Optech lidar technology is at the heart of Canada’s contribution to the Phoenix mission – a meteorological weather station that will help accurately model Mars’s climate and predict future weather processes. The Canadian Space Agency funded the contribution of the meteorological (MET) package to NASA, which was designed and built by Optech and MDA Space Missions with input from Canadian and US scientists. The Phoenix lidar will bounce laser pulses off passing clouds and atmospheric dust overhead to determine their composition, movement and size.
“The Phoenix lidar will not only unveil secrets about the Martian atmosphere, but will also help scientists with a greater understanding of how things work back here on Earth,” said Dr. Robert Richards, Director of Optech’s Space Group.

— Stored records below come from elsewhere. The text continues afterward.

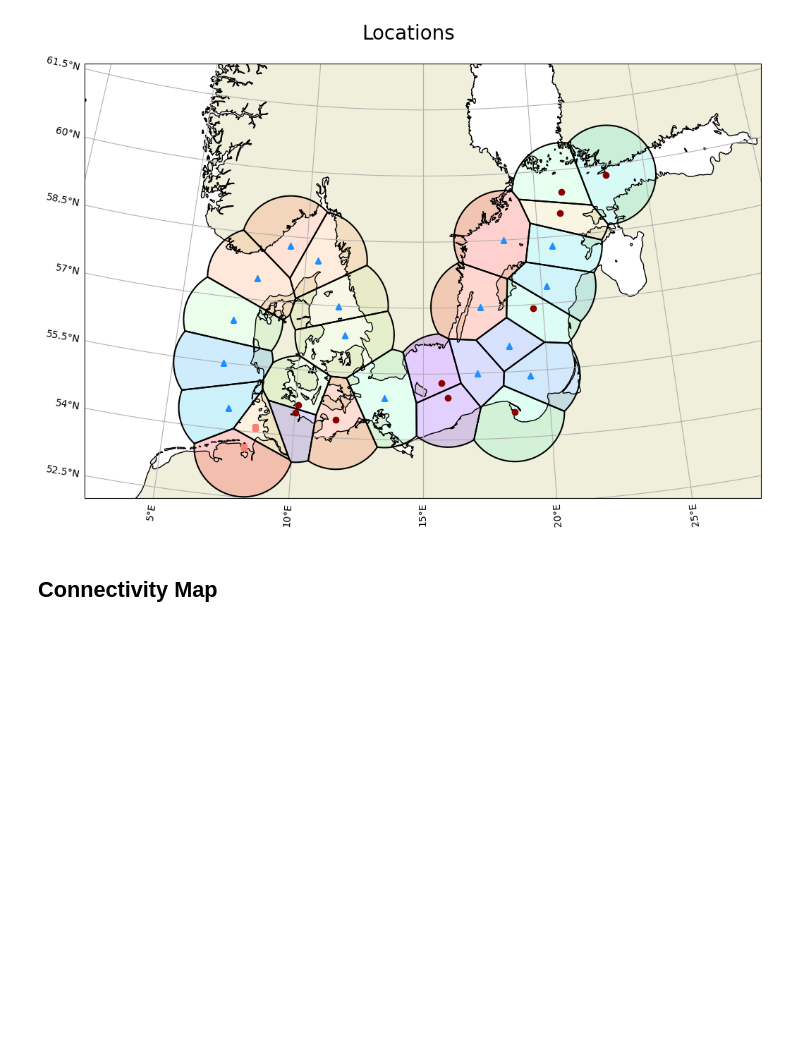
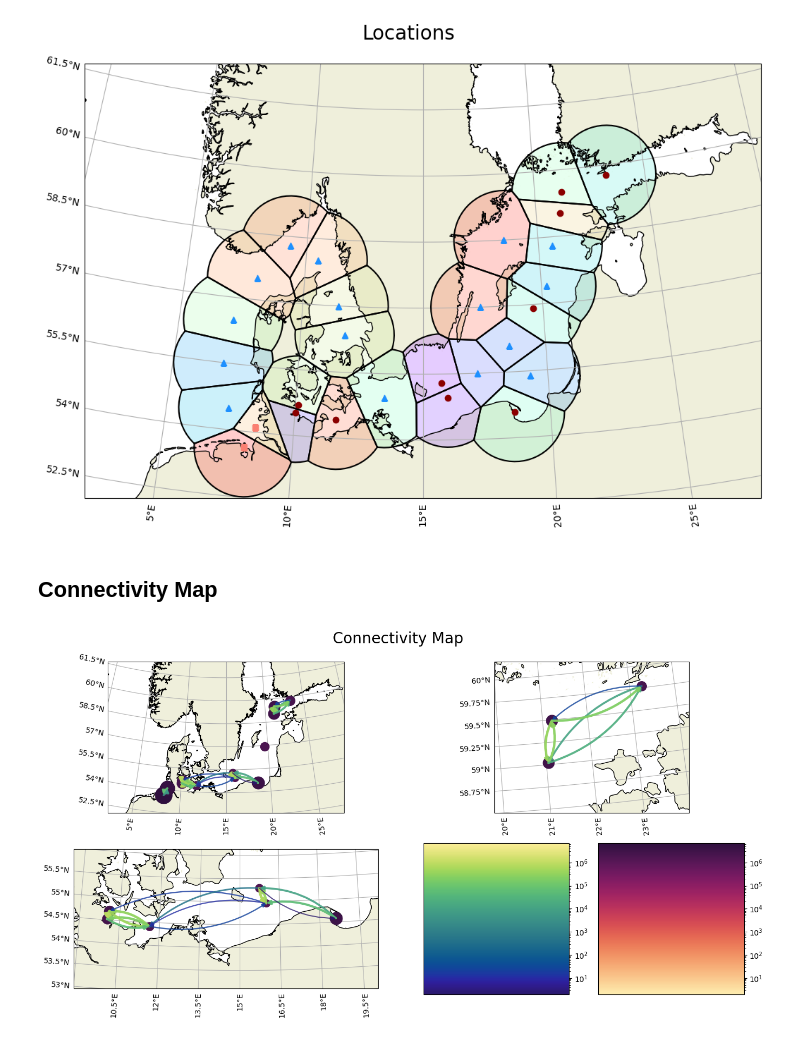
Before and after one commit to geomar-od-lagrange/2025_copepods, a Jupyter notebook: notebooks/SiteComparisonVoronoi.ipynb, the cells around one changed output. Saved outputs shown, nothing was run; the diff lists cells and outputs as text; code cells hidden in the pictures; blank space fills up the shorter version.

```diff
--- a/notebooks/SiteComparisonVoronoi.ipynb
+++ b/notebooks/SiteComparisonVoronoi.ipynb
@@ -315,4 +318,12 @@ plt.show()
 [figure]
 # %% [markdown]
 ## Connectivity Map
+# %%
+def define_cmap(cmap_input):
+        if type(cmap_input) == str:
+                return mpl.colormaps.get_cmap(cmap_input)
+        elif type(cmap_input) == type(cmocean.cm.haline):
+                return cmap_input
+        elif type(cmap_input) != type(cmocean.cm.haline):
+                return print("Please input colormap or colormap name (str).")
 # %%
@@ -352,2 +372,57 @@ def draw_connections(fig, ax, matrix, cmap_name_arrows="autumn", cmap_scatter="c
+# %%
+def make_connectivitymap(
+        matrix,
+        map_projection=map_projection, mapsize=mapsize, suptitle="Connectivity Map",
+        no_digital=True, show_polygons=False,
+        cmap_scatter=cmocean.cm.matter, cmap_arrows = cmocean.cm.haline,
+        filename=None,
+        ):
+        matrix = matrix.mask(matrix == 0)
+        sample_points = gdf_sample_points.copy().sort_values(by="order").to_crs(map_projection)
+        voronoi_polys = gdf_voronoi_polygons.copy().to_crs(map_projection)
+
+        matrix = drop_digital(matrix, no_digital)
+        if no_digital:
+                voronoi_polys = voronoi_polys[voronoi_polys['SampleKind'] != 'digital']
+                sample_points = sample_points[sample_points["SampleKind"] != "digital"]
+        if show_polygons:
+                plot_voronoi_polygons(ax=ax_main)
+
+        min_connection, max_connection = matrix.min(axis=None), matrix.max(axis=None)
+        norm = LogNorm(vmin=min_connection, vmax=max_connection)
+        cmap_arrows = define_cmap(cmap_arrows)
+        cmap_scatter = define_cmap(cmap_scatter)
+
+        fig = plt.figure(figsize=mapsize)
+        fig.suptitle(suptitle, size=suptitle_size, y=0.95)
+
+        ax_main = fig.add_subplot(221, projection=map_projection)
+        basemap(ax_main)
+        draw_connections(fig, ax_main, matrix, cmap_arrows=cmap_arrows, cmap_scatter=cmap_scatter, norm=norm)
+        ax_northbaltic = fig.add_subplot(222, projection=map_projection)
+        basemap(ax_northbaltic)
+        ax_northbaltic.set_extent([20, 24, 58.5, 60,], PlateCarree())
+        draw_connections(fig, ax_northbaltic, matrix, cmap_arrows=cmap_arrows, cmap_scatter=cmap_scatter, norm=norm)
+        northbaltic_extent = ax_northbaltic.get_extent()
+
+        ax_westbaltic = fig.add_subplot(223, projection=map_projection)
+        basemap(ax_westbaltic)
+        ax_westbaltic.set_extent([9,20,53,56,], PlateCarree())
+        draw_connections(fig, ax_westbaltic, matrix, cmap_arrows=cmap_arrows, cmap_scatter=cmap_scatter, norm=norm)
+        westbaltic_extent = ax_westbaltic.get_extent()
+
+        cax_arrows = fig.add_subplot(247,)
+        fig.colorbar(mpl.cm.ScalarMappable(norm, cmap_arrows), cax=cax_arrows, aspect=10, shrink=0.1)
+        cax_scatter = fig.add_subplot(248,)
+        fig.colorbar(mpl.cm.ScalarMappable(norm, cmap_scatter), cax=cax_scatter, aspect=0.1)
+        if filename != None:
+                plt.savefig(Path(figure_outpath, filename), format="pdf")
+
+        plt.show()
+
+matrix=df_cmatrix_normalized.copy()
+make_connectivitymap(matrix=matrix, filename="ConnectivityMap.pdf")
+# %% [output]
+[figure, added]
 # %%
 # Colorbar hinzufuegen
```
Also changed, not shown: parts of 7 cells of this notebook.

By scanning and probing the Martian polar sky with lidar for the first time in history, scientists are expecting to see a variety of atmospheric activity in greater detail than ever before, such as ice and dust clouds, ground fog, and maybe a few surprises if dust devils and sand storms fly across the landing site. To be able to pierce through most of the thin atmosphere, the laser is fixed in an upward-pointing orientation and works at 2 different wavelengths so that it can give accurate measurements of cloud height to within 10 meters. Despite only working on a power of a 30-watt light bulb, the lidar will be able to shoot 20 kilometres high into the Martian atmosphere.
Optech founder and Chairman Dr. Allan Carswell was the originating Canadian Principal Investigator for the Phoenix mission, and remains an active member of the Canadian and US Phoenix Science Teams. “We’ve been using lidar technology to study Earth’s atmosphere for many years but this is the first time this unique technology will be used on another planet,” Dr. Carswell said. “Studying weather is a very Canadian thing to do and we’re very proud to help put the maple leaf on Mars.”
More information about the Phoenix MET Station and lidar is available at the Canadian Space Agency’s website: http://www.space.gc.ca/asc/eng/exploration/phoenix_lidar.asp
Optech is the world leader in the development, manufacture and marketing of advanced laser-based survey instruments. The company offers client-driven solutions in airborne terrestrial mapping, airborne laser bathymetry, laser imaging, space-qualified sensors for orbital operations and planetary exploration, mine cavity monitoring systems and industrial process control.